« Reply #44 on: May 26, 2013, 12:22:13 AM »
Ok, one more.

From the troop leader handbook:

"Inclusion to the Troop
Girl Scouts embraces girls of all abilities, backgrounds, and heritage, with a specific and positive philosophy of inclusion that benefits everyone. Each girl—without regard to socioeconomic status, race, physical or cognitive ability, ethnicity, primary language, or religion—is an equal and valued member of the group, and groups reflect the diversity of the community. Girls are not to be excluded from a troop or troop activities due to a parent’s behavior or inability to financially contribute to the troop. A troop leader cannot dismiss a Girl Scout from a troop. Please refer to Section 5-Minimizing and Managing Conflict. Contact your troop support specialist for assistance or guidance with conflict."


Correct.  You cannot discriminate based on a protected class or an inability to pay.  It also clearly states that once in, a girl cannot be dismissed. 

I laugh at the final sentence because I have first-hand experience of calling council for help and they basically ignored me.  They said, "Oh my, yes, that is a problem.  I'm not sure what to do...someone will call you back." And then I never heard another peep.  Despite my repeated attempts to get an answer.

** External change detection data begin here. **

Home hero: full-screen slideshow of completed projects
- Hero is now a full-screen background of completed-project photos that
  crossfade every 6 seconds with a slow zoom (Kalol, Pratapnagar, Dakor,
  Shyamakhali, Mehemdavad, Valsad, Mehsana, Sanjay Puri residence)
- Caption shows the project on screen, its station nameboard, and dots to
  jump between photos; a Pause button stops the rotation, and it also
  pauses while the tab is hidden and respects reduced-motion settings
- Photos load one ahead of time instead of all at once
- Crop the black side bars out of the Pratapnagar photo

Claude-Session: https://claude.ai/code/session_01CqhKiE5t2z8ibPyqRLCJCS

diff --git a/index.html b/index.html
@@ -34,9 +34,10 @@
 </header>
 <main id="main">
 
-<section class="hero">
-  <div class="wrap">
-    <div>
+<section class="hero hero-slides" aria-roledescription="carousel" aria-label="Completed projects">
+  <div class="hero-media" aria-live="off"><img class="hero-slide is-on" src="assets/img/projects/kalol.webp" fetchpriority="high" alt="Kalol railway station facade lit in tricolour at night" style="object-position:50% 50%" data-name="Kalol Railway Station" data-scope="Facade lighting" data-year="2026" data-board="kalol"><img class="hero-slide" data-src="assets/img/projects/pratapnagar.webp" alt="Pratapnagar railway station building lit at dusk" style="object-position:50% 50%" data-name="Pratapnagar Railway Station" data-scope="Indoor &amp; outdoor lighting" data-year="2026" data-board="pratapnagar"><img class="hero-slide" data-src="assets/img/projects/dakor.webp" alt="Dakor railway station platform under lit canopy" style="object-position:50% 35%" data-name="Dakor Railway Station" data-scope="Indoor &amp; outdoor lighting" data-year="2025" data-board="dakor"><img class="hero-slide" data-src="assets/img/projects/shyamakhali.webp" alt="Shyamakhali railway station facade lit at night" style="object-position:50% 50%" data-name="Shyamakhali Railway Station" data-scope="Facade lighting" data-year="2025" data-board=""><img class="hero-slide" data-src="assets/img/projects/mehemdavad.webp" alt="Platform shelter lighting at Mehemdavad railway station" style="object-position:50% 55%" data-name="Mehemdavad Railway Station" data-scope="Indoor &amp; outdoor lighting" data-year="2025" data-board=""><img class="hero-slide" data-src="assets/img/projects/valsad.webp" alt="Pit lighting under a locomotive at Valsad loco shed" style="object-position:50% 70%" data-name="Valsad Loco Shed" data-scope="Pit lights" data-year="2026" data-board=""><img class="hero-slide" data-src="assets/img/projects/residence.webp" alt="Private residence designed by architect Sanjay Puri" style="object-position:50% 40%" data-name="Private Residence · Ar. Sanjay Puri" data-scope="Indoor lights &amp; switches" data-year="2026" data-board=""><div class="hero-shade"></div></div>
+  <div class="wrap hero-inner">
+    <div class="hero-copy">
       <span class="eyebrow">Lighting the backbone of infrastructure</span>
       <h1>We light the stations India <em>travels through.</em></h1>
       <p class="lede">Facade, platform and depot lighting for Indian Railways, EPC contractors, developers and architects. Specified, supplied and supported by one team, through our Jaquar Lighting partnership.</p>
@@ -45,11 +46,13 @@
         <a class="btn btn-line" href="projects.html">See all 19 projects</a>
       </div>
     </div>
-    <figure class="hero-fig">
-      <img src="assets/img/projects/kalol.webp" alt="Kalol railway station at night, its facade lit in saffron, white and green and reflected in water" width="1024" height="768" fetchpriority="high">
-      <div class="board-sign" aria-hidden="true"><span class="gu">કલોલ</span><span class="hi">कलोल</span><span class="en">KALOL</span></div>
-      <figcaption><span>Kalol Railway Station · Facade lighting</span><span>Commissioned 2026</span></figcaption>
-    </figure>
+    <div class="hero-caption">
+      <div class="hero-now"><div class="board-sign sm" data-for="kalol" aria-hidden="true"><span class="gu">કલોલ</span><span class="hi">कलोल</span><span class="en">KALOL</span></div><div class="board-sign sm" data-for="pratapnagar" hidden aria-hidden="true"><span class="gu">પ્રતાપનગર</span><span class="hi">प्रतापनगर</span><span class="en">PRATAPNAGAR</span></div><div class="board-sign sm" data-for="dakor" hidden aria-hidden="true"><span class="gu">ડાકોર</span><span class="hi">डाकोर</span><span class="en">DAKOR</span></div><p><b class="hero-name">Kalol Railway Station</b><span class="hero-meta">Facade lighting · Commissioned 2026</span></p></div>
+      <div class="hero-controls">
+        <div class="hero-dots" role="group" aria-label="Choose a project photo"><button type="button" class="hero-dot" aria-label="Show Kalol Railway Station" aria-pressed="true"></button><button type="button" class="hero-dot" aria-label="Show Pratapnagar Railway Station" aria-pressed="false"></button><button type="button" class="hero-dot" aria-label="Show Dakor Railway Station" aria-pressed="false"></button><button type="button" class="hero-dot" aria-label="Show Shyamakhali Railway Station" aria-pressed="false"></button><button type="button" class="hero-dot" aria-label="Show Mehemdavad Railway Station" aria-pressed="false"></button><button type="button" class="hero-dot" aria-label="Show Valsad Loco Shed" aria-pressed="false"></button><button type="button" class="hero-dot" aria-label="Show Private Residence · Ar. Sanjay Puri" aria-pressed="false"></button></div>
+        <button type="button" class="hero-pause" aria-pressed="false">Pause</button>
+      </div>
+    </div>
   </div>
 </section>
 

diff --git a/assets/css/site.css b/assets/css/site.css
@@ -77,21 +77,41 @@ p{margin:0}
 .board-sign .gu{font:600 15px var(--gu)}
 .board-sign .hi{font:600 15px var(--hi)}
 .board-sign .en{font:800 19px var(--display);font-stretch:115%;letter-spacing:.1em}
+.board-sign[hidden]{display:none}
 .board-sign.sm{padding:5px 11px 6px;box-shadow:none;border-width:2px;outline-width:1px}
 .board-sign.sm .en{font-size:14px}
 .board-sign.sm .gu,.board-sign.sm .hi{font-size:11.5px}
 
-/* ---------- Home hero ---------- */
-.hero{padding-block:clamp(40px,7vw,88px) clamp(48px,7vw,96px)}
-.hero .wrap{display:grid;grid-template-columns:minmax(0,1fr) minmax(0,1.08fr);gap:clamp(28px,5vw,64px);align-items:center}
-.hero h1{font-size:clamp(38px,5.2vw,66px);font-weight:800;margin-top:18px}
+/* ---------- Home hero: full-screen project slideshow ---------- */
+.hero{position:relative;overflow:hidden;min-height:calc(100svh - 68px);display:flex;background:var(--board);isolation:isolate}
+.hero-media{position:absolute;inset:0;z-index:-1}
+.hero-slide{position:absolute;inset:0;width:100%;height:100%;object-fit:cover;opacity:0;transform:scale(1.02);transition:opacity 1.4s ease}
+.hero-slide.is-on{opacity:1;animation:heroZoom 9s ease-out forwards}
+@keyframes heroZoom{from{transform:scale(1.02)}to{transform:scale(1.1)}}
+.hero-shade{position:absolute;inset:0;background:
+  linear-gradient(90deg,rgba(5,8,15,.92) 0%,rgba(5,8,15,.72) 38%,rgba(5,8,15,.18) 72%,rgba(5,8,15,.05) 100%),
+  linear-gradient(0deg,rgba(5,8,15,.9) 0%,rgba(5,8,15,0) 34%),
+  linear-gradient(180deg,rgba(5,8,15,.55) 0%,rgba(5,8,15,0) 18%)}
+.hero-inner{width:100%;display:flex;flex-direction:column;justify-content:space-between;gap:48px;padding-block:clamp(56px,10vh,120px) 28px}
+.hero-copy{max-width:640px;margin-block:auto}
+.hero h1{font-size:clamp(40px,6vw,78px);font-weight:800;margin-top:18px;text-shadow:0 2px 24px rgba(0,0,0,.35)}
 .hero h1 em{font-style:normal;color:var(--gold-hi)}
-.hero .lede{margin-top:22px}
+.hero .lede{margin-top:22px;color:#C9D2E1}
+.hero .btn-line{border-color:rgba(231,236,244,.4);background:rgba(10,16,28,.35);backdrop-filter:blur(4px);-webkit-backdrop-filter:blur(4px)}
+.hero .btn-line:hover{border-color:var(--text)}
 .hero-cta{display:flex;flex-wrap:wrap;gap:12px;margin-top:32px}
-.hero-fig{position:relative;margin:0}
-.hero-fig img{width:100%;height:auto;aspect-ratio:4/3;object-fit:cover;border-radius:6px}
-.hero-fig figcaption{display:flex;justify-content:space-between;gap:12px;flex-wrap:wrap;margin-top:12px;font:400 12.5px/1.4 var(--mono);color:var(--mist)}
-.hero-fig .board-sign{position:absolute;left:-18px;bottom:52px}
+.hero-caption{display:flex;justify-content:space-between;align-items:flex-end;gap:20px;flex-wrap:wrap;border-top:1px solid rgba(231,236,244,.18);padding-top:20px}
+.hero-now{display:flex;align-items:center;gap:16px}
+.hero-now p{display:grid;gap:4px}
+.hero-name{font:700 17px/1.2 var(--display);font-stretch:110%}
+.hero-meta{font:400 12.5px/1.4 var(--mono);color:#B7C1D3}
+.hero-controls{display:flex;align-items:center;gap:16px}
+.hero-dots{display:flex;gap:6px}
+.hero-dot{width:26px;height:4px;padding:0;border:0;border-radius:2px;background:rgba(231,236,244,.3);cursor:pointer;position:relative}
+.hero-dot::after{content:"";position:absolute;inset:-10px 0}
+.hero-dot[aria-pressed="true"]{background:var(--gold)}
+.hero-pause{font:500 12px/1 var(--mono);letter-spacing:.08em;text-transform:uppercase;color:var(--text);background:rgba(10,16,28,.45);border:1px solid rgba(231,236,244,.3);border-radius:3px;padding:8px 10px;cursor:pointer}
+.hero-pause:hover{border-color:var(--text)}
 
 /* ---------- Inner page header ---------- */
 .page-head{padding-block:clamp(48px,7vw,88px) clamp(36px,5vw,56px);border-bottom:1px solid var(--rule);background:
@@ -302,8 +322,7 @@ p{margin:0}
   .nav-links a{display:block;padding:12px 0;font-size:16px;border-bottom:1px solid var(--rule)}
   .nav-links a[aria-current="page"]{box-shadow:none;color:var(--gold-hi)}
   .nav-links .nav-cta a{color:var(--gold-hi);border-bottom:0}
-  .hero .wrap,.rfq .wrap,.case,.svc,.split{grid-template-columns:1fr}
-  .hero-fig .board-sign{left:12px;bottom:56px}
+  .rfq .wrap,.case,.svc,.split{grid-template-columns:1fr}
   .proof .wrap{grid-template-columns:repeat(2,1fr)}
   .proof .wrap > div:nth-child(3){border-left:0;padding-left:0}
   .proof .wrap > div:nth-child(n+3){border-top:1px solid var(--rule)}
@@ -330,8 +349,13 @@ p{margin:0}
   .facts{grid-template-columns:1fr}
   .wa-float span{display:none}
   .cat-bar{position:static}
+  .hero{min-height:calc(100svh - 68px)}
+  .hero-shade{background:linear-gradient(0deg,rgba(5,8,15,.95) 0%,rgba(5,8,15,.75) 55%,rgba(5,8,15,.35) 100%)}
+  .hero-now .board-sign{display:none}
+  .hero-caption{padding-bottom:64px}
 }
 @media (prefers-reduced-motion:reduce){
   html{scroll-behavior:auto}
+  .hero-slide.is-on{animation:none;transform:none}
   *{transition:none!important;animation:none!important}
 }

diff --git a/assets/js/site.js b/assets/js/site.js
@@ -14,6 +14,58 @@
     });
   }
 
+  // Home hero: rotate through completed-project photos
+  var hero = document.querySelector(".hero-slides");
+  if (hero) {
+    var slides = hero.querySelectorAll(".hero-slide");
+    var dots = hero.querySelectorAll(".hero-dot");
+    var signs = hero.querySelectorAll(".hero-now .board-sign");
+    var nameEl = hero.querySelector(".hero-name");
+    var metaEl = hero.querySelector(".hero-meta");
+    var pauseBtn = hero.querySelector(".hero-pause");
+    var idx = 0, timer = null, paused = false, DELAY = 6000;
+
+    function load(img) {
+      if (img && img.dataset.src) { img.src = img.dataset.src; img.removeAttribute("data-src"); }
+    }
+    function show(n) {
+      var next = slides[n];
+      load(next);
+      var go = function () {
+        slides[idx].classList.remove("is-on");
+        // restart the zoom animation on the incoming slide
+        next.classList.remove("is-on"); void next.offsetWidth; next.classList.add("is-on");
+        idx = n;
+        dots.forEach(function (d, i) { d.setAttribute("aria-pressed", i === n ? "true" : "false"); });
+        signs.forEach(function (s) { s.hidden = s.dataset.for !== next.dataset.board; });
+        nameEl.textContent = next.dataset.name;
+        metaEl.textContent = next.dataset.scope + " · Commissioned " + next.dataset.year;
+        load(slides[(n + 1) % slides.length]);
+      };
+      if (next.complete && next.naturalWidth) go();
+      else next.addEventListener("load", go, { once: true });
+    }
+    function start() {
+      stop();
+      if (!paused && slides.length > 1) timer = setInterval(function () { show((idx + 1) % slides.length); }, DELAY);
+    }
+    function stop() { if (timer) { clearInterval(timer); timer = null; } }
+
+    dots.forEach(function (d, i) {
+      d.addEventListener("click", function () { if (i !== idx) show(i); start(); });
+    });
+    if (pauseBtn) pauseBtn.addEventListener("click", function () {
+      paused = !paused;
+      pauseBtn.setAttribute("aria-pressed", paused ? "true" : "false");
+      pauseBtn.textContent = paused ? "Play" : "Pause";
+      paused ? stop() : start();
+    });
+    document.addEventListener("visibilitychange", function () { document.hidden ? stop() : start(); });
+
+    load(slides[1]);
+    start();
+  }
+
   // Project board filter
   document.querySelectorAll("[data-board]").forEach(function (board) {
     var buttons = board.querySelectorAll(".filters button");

There is always an ideal/goal, but then there is reality.  I prefer to live in reality where I am tasked with managing my troop with little or no support from council when things go wrong.  I have chosen the path that allows me to give my girls the best experience I can within my abilities.  I take my required training, I complete the required paperwork, and I keep harmony within my troop by limiting my numbers in spite if pressure from the SU to "just take one more". 

I take my role as leader very seriously.  My girls live the promise and the law.  They are leaders within our small community and become more independent and self-confident every day.  I love working with my girls.

If the bully truly wishes to become a GS, her mother can start a troop and recruit girls to join (like I did).  GSUSA is always looking for more troop leaders and she would be welcome with open arms.  She is not prevented from joining GS.
“If you can't be a good example, then you'll just have to be a horrible warning.” — Catherine Aird